Coordinated by the National Network of Youth Ministries in San Diego, the event is youth-led by design and takes place each year before the school day begins. Local youth ministers from a variety of denominations encourage their youngsters — kindergartners through high schoolers — to show up for school early and pray at the flagpole.
Predictable controversies have occurred. Three protesters showed up at an elementary school in Pennsylvania with placards directed at the children reading “Don’t pray in my school, I won’t think in your church.”
This year, teachers in Sumner County, Tennessee, were given official guidelines — which basically told them to stand back and let the kids speak to God without any adult intervention or structure, reported Jennifer Easton in the Nashville Tennesseean:
While hundreds of students across Sumner County will gather at their school’s flagpole for prayer Wednesday morning for See You At The Pole Day, school officials have taken extra measures to ensure teachers, administrators and coaches do not publicly endorse religion.
In anticipation of the global annual event that serves to encourage prayer for students, Sumner school officials recently distributed guidelines telling school staff if they choose to pray on campus, it must be done out of sight and earshot of students.
“When a teacher or administrator participates in events such as See You At The Pole, it is possible for a student to confuse a teacher or administrator’s personal speech with their official speech,” the guidelines state.
The new rules were a result of an American Civil Liberties Union suit that accuses the district of promoting Christianity.

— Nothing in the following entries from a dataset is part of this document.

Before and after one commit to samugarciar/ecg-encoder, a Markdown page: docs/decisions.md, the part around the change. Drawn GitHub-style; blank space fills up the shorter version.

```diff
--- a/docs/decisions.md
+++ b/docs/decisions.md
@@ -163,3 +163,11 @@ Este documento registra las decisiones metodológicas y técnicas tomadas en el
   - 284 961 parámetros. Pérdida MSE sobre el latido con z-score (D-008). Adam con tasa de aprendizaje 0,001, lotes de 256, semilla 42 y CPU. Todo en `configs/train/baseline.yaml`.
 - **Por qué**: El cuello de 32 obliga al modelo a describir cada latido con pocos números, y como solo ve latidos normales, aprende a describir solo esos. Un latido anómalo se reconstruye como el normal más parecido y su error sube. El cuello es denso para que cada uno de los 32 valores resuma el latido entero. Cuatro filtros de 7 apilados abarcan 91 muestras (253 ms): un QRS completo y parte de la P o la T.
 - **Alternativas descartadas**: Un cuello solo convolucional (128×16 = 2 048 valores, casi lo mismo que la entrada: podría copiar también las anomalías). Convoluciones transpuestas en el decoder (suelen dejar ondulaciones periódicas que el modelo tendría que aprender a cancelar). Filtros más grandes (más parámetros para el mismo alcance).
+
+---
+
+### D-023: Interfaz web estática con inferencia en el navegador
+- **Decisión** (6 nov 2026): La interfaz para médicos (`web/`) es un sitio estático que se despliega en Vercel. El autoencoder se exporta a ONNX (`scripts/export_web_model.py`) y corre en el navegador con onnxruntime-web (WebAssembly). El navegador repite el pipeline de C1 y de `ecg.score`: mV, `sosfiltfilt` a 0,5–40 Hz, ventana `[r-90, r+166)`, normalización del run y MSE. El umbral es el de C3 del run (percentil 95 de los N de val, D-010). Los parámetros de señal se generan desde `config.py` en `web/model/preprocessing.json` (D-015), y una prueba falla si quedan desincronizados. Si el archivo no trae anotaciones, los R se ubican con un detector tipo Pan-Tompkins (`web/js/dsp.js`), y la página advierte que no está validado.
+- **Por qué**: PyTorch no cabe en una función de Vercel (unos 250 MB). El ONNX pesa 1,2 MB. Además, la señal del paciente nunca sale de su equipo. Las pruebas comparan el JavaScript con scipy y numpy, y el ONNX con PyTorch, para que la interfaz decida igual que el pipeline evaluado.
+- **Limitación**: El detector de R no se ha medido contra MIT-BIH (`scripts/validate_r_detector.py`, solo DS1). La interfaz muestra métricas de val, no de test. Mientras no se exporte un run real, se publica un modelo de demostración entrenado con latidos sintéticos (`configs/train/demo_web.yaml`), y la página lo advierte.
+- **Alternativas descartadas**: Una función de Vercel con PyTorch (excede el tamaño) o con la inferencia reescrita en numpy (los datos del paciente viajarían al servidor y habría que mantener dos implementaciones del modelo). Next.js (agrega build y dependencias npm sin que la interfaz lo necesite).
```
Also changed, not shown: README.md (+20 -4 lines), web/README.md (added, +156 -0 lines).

A jury trial is scheduled for June 2012. Teachers have come under new scrutiny, reported Easton:
The policy change has created some frustration among coaches and administrators, said Jason Cline, area director of the Northern Middle Tennessee chapter of Fellowship of Christian Athletes.
“I think the coaches have been told so much about what they can’t do, they’re not sure about what they can do,” Cline said.
A group of teenagers in Burleson, Texas, is credited with the “See You at the Pole” concept in 1990.
“They came seeking God and little did they know how powerfully He was about to move,” notes a press release from the youth ministers network. “Compelled to pray, they drove to three different schools that night. Not knowing exactly what to do, they went to the school flagpoles and prayed for their friends, schools, and leaders.
” Those students had no idea how God would use their obedience.
“God used what He did among those teenagers and others who were holding similar prayer meetings at their schools to birth a vision in the hearts of youth leaders across Texas. The vision was that students throughout Texas would follow these examples and meet at their school flagpoles to pray simultaneously. The challenge was named ‘See You at the Pole’ and shared with 20,000 students in June 1990 at Reunion Arena in Dallas.”
On September 12, 1990, more than 45,000 teenagers met at school flagpoles in four different states to pray before the start of school. Reports came for days after the first event. On September 11, 1991, at 7:00 a.m., an estimated one million students gathered at school flagpoles all over the country.
“From Boston to Los Angeles, from North Dakota to the tip of Texas, students came together to pray,” reads the press release. “Some sang, some read Scripture, but most importantly, they prayed. Like those first students, they prayed for their schools, for their friends, for their leaders, and for their country.”
More than 30,000 kids in Alabama gathered at various schools, reported Greg Garrison for the Birmingham News:
With a heavy fog hanging in the air, about 300 Oak Mountain Middle School students huddled on the football field to pray this morning before school.
An estimated 30,000 Christian students gathered before school at more than 200 public schools across central Alabama in observance of “See You at the Pole” day. The “See You at the Pole” event, which began at a Texas school in 1990, usually lasts from 7:15 a.m. to 8 a.m. before students go to class. More than two million students are estimated to take part each year.
The movement toward religious clubs meeting on campus and organizing prayer rallies before school gained steam after the 1984 Equal Access Act granted student-led religious clubs the same right to meet on campus as other clubs. The law was upheld by the U.S. Supreme Court in 1990.